MEXICO CITY - Mexico welcomed millions of children back to school Monday with masks, thermometers and globs of hand sanitizer, as scientists estimated that the new strain of swine flu could have sickened 23,000 people before anyone realized it was an epidemic.
At least 61 people have been killed by swine flu around the world, and the World Health Organization has confirmed 4,800 cases, including the first in mainland China. China scrambled Monday to find and quarantine more than 200 people on the infected man's flight from the U.S., though the University of Missouri campus where he had been studying planned no special precautions.
A study published Monday in the journal Science estimated that Mexico alone may have had 23,000 cases by April 23, the day it announced the epidemic. The study estimates that swine flu kills between 0.4 percent and 1.4 percent of its victims, but lead author Neil Ferguson of Imperial College, London, said the data remains incomplete.
"It's very difficult to quantify the human health impact at this stage," he said.
The reopening of kindergartens and primary and middle schools shut since April 24 was the latest step in Mexico's efforts to restore a sense of normality. Businesses, government services, high schools and universities reopened last week.
But six of Mexico's 31 states put off reopening schools for a week because of local rises in the number of cases, and a seventh ordered a one-day delay.
In Mexico City, children lined up outside the Ignacio L. Vallarta public elementary school so teachers could check students for flu symptoms. Some parents worried schools were opening too soon, but many were also relieved after spending two weeks trying to entertain bored children. Officials said any students with symptoms would be sent home.
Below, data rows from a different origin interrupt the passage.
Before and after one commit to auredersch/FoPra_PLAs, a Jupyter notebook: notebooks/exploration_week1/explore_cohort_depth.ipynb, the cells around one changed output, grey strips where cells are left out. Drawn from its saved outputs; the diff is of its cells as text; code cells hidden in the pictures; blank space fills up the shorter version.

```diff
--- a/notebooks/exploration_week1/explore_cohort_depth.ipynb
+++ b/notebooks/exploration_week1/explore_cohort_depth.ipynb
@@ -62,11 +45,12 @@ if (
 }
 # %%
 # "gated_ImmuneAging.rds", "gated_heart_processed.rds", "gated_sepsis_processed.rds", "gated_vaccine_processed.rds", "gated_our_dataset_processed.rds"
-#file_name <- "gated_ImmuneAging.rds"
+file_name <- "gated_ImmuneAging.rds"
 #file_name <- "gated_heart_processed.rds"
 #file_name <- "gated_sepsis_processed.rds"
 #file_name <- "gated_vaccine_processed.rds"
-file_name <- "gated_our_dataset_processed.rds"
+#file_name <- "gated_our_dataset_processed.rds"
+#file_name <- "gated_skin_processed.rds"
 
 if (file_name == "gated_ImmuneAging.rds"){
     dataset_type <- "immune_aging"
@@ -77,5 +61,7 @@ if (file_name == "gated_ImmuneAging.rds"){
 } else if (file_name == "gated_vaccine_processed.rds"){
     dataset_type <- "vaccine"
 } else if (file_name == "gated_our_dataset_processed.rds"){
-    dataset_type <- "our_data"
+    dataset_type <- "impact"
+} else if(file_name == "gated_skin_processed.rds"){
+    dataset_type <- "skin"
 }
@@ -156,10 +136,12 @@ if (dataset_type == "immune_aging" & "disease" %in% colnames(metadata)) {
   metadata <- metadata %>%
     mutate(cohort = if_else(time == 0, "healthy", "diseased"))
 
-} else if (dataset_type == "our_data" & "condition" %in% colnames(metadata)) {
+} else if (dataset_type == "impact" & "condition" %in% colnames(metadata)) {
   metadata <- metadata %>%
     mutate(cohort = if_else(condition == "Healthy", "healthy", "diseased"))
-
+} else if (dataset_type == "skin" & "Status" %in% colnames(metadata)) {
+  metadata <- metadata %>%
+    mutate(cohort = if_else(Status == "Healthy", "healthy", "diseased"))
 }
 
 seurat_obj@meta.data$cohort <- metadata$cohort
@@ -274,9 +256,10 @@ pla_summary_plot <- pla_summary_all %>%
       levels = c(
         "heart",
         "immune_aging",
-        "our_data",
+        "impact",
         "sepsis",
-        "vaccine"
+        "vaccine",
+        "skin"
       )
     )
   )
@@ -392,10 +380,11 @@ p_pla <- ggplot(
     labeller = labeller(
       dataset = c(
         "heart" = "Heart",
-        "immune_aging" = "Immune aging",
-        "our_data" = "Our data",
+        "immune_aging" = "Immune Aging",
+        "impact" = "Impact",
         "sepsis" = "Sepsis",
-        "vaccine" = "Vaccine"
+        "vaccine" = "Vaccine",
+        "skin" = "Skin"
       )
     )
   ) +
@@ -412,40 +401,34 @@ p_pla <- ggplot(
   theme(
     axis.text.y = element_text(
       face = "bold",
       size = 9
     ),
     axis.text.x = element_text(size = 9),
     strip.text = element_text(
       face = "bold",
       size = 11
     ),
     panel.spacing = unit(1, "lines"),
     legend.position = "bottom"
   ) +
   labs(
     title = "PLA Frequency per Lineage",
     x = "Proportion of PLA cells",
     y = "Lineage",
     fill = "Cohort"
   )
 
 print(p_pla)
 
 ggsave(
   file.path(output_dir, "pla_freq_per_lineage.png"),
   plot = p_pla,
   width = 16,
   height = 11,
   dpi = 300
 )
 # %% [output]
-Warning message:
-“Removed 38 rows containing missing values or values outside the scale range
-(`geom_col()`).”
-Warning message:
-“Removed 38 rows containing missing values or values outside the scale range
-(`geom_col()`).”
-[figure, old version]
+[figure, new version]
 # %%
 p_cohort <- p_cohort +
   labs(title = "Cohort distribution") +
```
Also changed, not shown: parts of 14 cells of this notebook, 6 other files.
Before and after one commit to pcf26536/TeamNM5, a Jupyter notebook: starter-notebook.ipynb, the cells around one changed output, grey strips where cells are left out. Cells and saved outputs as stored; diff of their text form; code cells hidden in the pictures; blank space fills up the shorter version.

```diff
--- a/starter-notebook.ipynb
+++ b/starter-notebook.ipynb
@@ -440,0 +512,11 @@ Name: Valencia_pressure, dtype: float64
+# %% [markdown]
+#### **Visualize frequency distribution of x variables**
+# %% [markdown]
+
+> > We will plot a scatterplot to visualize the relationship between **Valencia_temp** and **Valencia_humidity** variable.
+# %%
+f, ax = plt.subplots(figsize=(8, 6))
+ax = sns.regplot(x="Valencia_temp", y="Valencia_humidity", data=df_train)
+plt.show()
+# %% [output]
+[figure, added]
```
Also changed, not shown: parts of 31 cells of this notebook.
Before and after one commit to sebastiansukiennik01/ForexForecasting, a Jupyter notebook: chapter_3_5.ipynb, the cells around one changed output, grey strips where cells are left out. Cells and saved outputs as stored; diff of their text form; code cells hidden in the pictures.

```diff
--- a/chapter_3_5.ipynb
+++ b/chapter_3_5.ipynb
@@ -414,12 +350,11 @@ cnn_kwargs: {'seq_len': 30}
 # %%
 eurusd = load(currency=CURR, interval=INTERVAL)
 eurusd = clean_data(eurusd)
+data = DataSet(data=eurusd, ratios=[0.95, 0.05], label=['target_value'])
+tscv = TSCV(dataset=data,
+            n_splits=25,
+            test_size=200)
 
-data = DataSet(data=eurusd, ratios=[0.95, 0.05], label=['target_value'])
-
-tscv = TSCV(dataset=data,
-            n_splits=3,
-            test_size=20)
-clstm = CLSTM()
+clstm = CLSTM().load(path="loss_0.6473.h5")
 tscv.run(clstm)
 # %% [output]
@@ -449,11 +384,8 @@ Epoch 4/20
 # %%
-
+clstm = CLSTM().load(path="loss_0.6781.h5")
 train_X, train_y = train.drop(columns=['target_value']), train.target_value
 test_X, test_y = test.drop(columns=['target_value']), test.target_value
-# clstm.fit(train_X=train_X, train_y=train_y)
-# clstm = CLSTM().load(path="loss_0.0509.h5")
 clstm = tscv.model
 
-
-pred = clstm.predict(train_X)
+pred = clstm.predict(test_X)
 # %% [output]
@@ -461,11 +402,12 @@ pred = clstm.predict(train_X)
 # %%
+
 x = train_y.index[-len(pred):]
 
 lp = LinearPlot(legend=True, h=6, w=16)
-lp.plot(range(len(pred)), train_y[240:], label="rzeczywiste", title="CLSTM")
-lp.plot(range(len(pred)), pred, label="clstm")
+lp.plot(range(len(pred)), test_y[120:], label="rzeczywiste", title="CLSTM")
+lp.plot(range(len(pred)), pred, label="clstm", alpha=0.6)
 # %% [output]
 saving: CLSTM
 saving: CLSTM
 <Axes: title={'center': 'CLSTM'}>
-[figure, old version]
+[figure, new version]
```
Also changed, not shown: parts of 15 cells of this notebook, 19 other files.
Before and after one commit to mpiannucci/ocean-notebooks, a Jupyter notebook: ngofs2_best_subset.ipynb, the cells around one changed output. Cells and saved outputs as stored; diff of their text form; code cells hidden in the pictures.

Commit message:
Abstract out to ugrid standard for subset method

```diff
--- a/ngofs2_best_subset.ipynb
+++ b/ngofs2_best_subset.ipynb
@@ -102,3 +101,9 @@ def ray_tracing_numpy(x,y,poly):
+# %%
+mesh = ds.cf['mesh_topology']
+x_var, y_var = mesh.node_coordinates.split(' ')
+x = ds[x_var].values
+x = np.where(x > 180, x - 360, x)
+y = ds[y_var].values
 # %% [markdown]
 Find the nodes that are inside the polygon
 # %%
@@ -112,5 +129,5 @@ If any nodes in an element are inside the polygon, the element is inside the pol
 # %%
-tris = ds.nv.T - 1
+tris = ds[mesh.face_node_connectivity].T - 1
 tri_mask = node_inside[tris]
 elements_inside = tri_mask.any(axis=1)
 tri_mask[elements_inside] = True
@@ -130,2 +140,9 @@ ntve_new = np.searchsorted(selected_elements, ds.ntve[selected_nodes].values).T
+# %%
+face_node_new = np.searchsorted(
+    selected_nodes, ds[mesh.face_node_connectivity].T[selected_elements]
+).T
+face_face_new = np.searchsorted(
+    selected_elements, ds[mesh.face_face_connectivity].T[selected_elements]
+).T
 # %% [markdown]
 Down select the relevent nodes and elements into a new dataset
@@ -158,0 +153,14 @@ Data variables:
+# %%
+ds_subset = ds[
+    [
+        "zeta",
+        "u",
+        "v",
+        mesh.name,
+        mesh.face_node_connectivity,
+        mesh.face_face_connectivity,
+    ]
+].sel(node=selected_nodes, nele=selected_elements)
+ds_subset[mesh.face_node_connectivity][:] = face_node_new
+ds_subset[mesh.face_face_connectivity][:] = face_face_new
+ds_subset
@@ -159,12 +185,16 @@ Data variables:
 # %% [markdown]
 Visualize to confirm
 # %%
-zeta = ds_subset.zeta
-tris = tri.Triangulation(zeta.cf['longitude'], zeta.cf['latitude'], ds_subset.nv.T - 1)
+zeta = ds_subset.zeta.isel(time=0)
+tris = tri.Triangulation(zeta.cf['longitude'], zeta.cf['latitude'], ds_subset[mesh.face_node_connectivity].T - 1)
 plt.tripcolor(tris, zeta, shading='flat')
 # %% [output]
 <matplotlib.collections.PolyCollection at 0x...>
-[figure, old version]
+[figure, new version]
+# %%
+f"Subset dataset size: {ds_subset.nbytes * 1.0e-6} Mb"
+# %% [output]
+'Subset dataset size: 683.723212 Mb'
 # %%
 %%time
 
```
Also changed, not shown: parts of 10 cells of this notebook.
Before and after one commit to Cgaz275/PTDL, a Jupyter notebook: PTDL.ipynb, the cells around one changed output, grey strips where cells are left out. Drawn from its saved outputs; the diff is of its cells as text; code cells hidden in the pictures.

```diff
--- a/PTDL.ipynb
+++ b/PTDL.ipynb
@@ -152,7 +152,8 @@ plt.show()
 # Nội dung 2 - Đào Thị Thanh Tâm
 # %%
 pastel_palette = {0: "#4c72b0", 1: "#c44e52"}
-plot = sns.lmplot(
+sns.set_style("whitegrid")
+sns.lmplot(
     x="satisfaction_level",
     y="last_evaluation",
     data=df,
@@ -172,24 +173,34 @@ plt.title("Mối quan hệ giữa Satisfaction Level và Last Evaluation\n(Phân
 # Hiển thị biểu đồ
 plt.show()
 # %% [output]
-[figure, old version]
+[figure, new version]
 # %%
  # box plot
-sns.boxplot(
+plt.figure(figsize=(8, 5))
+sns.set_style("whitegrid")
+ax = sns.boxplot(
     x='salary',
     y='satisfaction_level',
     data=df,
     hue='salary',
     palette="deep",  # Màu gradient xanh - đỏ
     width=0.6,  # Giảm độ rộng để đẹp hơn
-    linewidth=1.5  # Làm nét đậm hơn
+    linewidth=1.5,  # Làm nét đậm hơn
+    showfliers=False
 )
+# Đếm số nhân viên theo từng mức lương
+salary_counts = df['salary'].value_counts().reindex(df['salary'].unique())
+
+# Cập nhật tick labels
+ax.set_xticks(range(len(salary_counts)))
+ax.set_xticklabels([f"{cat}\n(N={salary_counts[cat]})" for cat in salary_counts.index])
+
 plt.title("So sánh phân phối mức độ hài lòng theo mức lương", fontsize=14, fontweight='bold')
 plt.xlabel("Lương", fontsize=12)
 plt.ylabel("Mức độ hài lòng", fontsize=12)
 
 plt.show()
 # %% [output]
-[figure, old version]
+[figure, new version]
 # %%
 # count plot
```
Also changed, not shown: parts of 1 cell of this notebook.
"It's good that schools are reopening. Our children were getting lazy," said Eugenia Martinez as her 8-year-old son, Edgar, ran around in a white mask and Power Rangers T-shirt. "I think everything is under control."
The federal Education Department said Monday that all 250,000 schools - except some 30,000 in states that did not reopen Monday - had been cleaned and disinfected as 25 million children prepared to return to class.
"It's very important for families to know that the disease is curable; we have enough medicine to treat any cases that arise," Education Secretary Alonso Lujambio Irazabal said. "As soon as we suspect we have a case we are going to offer antivirals to that person, that teacher, that student."
Mexico also is trying to revive its economy after the epidemic pummeled tourism, the country's third-largest source of legal foreign income. Mexico provided details Monday of a 14 billion peso ($1.1 billion) package to help restaurants, hotels and other businesses.
At least 10 commercial banks are involved in the plan, promising three-month reprieves for small businesses with outstanding loans in Mexico City and two hard-hit states. Small businesses in beach resorts and other tourist destinations were promised a six-month grace period.
"We are not looking for magical or spectacular solutions - which would be illusory - only that businesses have the liquidity need to recover from this emergency," Finance Secretary Agustin Carstens said. "Mexico is facing a very complicated year that combines a flu outbreak with one of the most severe global recessions in the last 60 years."
Meanwhile, the number of countries reporting confirmed swine flu cases grew to 30. The United States now has the most confirmed cases - 2,618 - according to the U.S. Centers for Disease Control and Prevention. Mexico has confirmed 2,059 cases. Swine flu has killed 56 people in Mexico, three in the U.S., one in Canada and one in Costa Rica.
The analysis in Science suggests there are many more cases than those confirmed by laboratories - anywhere from 6,000 to 32,000 cases in Mexico as of April 23. The flu has since spread around the world, and the study said it appears to be substantially more contagious than normal, seasonal flu.
Researchers also compared the DNA of the viruses in 23 confirmed cases, and came up with an estimate of Jan. 12 for their earliest common ancestor - presumably when person-to-person transmission began. But with everything that isn't known, they said it could have been anywhere from Nov. 3 to March 2.
The researchers said the 2009 H1N1 flu appears to be about equal in severity to the flu of 1957 and less severe than the deadly 1918 version.